Nefeli Papadakis’ Olympic Run
In or out of the Olympics yet, Papadakis is preparing as if she’s already on the team and preparing to compete in the Olympics. Competing at the highest level in the sport of judo requires complete dedication and preparedness. It’s not just being prepared physically, but mentally, Papadakis has to be perfectly sharp as well.
“I’m doing everything in my power to train my body and brain. A big part of my preparation is obviously being in top physical shape and as sharp as possible with my techniques. But another crucial part of me achieving my goals for Olympic gold is to gain as much experience and knowledge as possible before the games. Whatever holes I have in my game, I’m trying to fix and perfect before Tokyo so I can be as prepared as possible. I also am doing my homework on what my opponents strengths and weaknesses are so I know what I’m getting into before fighting every match.”
Memories that last
With having spent so much time in the sport, there are so many amazing memories had for Nefeli Papadakis. She could not narrow it down to just one thing. She recounted several memories coming up through the judo circuits.

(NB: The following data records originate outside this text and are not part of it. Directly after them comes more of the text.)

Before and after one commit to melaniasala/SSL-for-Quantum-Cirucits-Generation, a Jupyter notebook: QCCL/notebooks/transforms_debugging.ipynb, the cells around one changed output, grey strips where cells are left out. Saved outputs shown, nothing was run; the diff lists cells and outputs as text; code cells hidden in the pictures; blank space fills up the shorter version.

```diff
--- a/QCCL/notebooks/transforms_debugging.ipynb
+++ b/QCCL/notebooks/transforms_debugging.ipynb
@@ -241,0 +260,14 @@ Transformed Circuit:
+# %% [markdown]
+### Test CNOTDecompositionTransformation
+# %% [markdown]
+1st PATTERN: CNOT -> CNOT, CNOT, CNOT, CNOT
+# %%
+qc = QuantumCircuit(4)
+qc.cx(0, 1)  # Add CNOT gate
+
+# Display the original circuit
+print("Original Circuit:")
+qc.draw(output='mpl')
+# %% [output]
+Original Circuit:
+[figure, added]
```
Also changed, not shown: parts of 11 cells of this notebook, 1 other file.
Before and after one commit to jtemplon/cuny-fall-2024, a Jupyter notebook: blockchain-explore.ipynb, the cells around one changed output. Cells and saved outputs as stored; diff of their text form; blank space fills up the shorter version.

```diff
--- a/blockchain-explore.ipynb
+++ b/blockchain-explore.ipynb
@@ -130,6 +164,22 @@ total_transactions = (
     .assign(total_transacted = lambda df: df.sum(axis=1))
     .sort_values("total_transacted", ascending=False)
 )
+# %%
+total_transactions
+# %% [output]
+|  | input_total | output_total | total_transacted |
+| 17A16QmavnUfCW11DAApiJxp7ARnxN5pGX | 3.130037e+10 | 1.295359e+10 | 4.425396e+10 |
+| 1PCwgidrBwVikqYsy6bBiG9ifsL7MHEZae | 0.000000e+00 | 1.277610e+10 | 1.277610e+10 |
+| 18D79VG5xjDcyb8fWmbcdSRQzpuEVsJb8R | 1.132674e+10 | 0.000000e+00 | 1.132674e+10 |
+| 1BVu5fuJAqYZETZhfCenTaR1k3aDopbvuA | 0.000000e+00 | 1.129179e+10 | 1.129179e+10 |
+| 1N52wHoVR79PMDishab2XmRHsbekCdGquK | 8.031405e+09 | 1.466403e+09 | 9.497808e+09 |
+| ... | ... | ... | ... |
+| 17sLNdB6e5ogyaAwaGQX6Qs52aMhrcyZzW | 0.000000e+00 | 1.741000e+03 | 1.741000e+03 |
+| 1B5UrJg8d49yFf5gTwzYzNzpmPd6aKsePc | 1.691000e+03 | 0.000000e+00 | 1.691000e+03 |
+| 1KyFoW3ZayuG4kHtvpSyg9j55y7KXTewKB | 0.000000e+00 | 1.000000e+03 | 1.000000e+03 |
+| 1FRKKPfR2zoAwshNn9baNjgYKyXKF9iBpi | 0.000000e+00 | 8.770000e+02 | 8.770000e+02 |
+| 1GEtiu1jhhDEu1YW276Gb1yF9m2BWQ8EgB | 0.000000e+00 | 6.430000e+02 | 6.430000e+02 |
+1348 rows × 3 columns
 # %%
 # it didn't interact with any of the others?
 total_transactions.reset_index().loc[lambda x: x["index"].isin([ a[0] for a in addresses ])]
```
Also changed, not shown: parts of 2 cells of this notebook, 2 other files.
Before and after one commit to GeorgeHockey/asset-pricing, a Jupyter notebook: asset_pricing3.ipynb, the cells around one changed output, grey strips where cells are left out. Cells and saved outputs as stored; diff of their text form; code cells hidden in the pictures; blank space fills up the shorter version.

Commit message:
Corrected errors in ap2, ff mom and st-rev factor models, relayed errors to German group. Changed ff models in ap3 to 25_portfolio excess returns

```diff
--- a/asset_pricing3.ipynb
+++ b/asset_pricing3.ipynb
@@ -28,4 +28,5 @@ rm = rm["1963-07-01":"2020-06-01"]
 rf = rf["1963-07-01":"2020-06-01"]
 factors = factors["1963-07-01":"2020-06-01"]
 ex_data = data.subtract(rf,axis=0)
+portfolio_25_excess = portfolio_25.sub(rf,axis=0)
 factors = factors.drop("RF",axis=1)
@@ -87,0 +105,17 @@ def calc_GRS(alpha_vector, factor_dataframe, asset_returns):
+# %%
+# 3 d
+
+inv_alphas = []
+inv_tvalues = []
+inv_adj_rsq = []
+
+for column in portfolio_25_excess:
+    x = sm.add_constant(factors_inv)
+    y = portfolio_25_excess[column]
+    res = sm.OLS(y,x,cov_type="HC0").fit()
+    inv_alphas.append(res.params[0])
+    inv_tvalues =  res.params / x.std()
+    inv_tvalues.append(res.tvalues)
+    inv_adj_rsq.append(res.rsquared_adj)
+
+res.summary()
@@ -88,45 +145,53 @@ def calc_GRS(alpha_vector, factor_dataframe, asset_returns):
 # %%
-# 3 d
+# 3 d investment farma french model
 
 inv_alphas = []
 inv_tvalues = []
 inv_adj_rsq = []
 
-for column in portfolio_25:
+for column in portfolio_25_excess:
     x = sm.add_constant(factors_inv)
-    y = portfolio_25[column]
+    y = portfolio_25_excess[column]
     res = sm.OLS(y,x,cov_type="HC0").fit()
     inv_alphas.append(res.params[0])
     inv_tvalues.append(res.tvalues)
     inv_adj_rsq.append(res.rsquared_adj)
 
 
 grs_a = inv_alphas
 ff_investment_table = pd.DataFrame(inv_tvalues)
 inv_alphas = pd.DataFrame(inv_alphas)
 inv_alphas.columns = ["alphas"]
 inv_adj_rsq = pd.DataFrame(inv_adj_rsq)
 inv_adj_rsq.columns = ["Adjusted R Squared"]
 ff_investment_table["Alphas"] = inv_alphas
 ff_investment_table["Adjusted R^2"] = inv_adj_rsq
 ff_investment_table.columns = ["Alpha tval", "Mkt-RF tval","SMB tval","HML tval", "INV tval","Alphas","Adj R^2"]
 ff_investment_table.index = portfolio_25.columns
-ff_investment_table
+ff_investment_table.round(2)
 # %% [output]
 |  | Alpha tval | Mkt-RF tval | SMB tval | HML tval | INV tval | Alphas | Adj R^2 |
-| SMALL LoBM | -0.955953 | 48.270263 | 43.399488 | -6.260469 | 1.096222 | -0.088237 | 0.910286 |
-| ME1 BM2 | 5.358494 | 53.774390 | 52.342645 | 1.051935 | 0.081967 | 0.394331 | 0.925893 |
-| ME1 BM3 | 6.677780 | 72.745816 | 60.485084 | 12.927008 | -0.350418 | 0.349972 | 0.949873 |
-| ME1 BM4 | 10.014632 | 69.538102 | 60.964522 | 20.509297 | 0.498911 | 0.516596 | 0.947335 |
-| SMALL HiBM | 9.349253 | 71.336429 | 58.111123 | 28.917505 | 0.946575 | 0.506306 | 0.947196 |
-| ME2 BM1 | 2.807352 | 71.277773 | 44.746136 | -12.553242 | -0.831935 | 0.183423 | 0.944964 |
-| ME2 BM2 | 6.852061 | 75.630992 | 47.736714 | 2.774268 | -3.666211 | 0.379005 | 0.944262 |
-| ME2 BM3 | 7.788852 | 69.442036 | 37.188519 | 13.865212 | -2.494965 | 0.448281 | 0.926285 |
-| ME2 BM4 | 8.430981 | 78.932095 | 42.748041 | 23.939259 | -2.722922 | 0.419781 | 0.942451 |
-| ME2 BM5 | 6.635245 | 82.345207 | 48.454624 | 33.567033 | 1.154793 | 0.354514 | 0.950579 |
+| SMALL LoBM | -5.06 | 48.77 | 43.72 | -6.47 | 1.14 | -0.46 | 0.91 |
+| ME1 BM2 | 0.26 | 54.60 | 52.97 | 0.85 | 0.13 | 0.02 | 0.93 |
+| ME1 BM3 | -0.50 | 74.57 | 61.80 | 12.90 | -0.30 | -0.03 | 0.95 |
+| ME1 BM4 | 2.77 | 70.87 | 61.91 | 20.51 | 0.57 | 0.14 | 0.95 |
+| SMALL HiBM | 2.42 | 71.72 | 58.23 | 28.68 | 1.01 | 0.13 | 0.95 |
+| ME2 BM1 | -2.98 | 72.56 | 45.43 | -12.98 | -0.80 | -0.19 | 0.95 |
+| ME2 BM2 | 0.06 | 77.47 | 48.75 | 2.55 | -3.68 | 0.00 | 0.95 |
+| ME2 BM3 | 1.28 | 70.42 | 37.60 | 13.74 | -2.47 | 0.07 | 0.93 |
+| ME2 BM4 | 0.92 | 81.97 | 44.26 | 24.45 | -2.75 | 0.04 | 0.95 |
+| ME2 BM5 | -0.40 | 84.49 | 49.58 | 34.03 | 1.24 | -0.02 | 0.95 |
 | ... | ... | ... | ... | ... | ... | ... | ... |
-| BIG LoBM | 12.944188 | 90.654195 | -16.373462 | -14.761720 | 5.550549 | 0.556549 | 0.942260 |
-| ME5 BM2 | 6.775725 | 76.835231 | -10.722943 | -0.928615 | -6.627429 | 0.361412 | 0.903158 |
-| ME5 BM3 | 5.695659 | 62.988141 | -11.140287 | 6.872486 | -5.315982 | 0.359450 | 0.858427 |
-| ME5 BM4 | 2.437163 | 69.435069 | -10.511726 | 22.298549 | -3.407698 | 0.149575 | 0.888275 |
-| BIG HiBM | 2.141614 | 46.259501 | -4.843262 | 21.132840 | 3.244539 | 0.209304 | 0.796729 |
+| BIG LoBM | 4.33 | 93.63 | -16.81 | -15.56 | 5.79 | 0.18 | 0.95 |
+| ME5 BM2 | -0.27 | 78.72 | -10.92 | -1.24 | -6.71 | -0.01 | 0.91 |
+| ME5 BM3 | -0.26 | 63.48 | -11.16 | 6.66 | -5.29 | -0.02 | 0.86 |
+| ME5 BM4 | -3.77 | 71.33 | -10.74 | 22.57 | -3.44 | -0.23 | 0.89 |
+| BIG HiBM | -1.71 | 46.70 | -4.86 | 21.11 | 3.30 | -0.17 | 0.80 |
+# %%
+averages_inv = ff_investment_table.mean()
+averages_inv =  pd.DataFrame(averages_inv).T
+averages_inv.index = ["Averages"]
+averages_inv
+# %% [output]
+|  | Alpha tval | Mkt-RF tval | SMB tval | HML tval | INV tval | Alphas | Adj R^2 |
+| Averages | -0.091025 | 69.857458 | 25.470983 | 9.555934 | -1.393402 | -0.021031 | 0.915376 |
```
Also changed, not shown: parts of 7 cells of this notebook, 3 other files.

“Oh man, it’s hard to narrow it down just one favorite memory of my judo career! Growing up would have to be taking 5th place at the Cadet World Championships in 2015. Although I was only 17, it was a big moment for me because it gave me a lot of hope and confidence. I knew that I could do it, and that I had it in me to be great. I just had to push a little harder to get to the podium on the world stage.”
“Two more current favorite memories of mine would be taking my first medal at the Senior Pan American Championships, bronze, in 2019 and making my first finals block at a grand prix in Antalya, Turkey. Although I lost that bronze medal match and took 5th place in the end, it was a big moment for me because I was really out there by myself. We had no coach sent to this event so all the athletes had each others’ backs and I was at the tournament with just a few other teammates yelling for me and helping coach/support me at that event. When I was fighting in the bronze medal match, the camera man zoomed in on my teammates coaching me from the stands since I was without a coach, and I thought that was pretty cool. It was a really good feeling knowing they had my back and I’m forever grateful to them for it. This moment also gave me hope that I was capable of fighting and ‘could hang’ with the best at the senior level, I just had to push a little bit more to finally make the podium.”
Papadakis also practices Brazilian jiu jitsu as well. She feels it compliments here grappling skillset currently already honed.
“I do practice other martial arts, I’m actually a purple belt in Brazilian jiu jitsu! I enjoy it a lot because it complements judo well and grappling is really fun to me.”
Nefeli Papadakis will hopefully be announced for Team USA in judo soon. With all her hard work, the entire country and American judo community will be pulling for her during the 2020 Tokyo Olympics.